  • so sleeping is a bit different than here on earth.

  • This is the galley used to prepare food.

  • Don't forget about the bathroom in space.

  • This is called the waste collection system.

  • This is the airlock

  • for when astronauts get in their space suits

  • and then go outside to access the payload bay.

  • Behind this row of lockers is the avionics bay.

  • This holds equipment and computers

  • that can help fly the shuttle.

  • Several seats can be set up in the mid deck

  • for launch and reentry.

  • The shuttle was designed to fit six to eight astronauts.

  • On most missions there were seven,

  • three on the mid deck and four on the flight deck.

  • Below the mid deck is the equipment bay

  • which holds the waste management systems, water tanks,

  • pumps, and more storage space.

  • The crew compartment here

  • is the only pressurized part of the orbiter,

  • which means is the only part that astronauts can be in

  • without a space suit.

  • The side hatch is how they enter

  • and leave the orbiter on earth.

  • The hatch is not used while they're in space.

  • If they did it would suck all the air out.

  • Not good.

  • When it's time for some of the astronauts to go outside,

  • they'll use the airlock.

  • For now I'm going to skip over the payload bay.

  • We'll come back to it.

  • The engines are in the aft fuselage

  • which is in the very back.

  • This is the thrust structure which contains three holes
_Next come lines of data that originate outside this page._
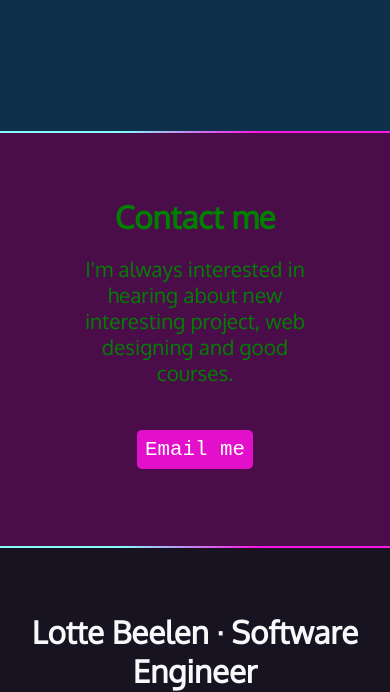
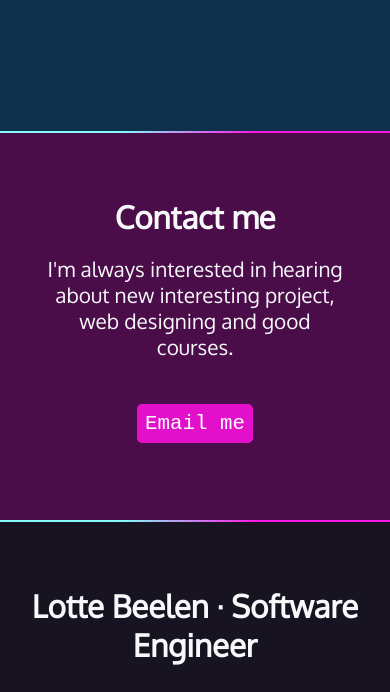
Before and after one commit to beelenlotte/beelelotte-portfolio, a plain HTML site: page index.html in a window 390 px wide. Shown: the part 2080-2772 px from the top of the page. Drawn offline with Linux system fonts and the light colour scheme.

Commit message:
update contact - responsive for mobile phone

```diff
--- a/css/style.css
+++ b/css/style.css
@@ -318,8 +318,7 @@ footer ul {
 
 @media (max-width: 800px) {
     #contact {
-        width: 250px;
-        color: green;
+        width: 300px;
         text-align: center;
         margin: 0 auto;
         padding: 4rem 0;
```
  • for the space shuttle main engines.

  • These are RS-25 engines

  • which are powered by liquid hydrogen and liquid oxygen.

  • The fuels are stored in the external tank

  • during the launch through the atmosphere.

  • The fuel was fed through the belly of the orbiter

  • and back to the three engines.

  • The fuel is extremely cold before it is burned.

  • The hydrogen is pumped down the side of each engine

  • and then back up the inside through many smaller tubes.

  • In this way the fuel was used as the cooling system

  • before it is burned.

  • All three engines can be gimbaled from side to side

  • or up and down.

  • This was done during the launch to steer the orbiter.

  • Right above there's

  • the orbital maneuvering system rocket motors.

  • These helped give the final push into orbit

  • at the beginning of the mission

  • and also slow the spacecraft down at the end of the mission.

  • The OMS is actually made of two pods

  • on each side of the vertical stabilizer.

  • These contain their own fuel and oxidizer tanks.

  • You'll also notice

  • that there are more tiny thrusters out here.

  • There's even more of them underneath.

  • This is part of the reaction control system or RCS.

  • We saw earlier in the video that there are RCS thrusters

  • in the front as well.

  • All three RCS modules can work together

  • to change the orientation of the shuttle.

  • The orbiter has several parts

  • which are very similar to what an airplane has.

  • The wings, the elevons, the body flap,

  • and the vertical stabilizer with a rudder on the back.

  • This rudder can also function as a speed break.

  • These parts don't really matter in the vacuum of space,

  • but they will matter once we're close to the ground

  • and ready to land.

  • Okay, now let's take a closer look at the payload bay.

  • Once in orbit around the earth,

  • the payload bay doors are opened up to expose the inside.

  • It's very important to get these doors open

  • because they have radiator panels on the inside

  • to help get rid of excess heat.

  • The bay is big enough to fit a payload

  • of up to 18 meters long and 4.6 meters in diameter.

  • This was used to launch many satellites

  • including the Hubble Space Telescope.

  • It was also used to launch modules

  • for the International Space Station.

  • On some missions they carried a module called Spacelab,

  • which has extra working space for science experiments.

  • The astronauts can get in here

  • by floating through the access tunnel.

  • Along the left side of the cargo bay, there's a robotic arm

  • called the Shuttle Remote Manipulator System

  • also known as the Canadarm.

  • This was a contribution by Canada.

  • It was operated from the controls

  • at the back of the flight deck.

  • They looked right through this window.

  • The Canadarm was used to grab

  • and move payloads around in space.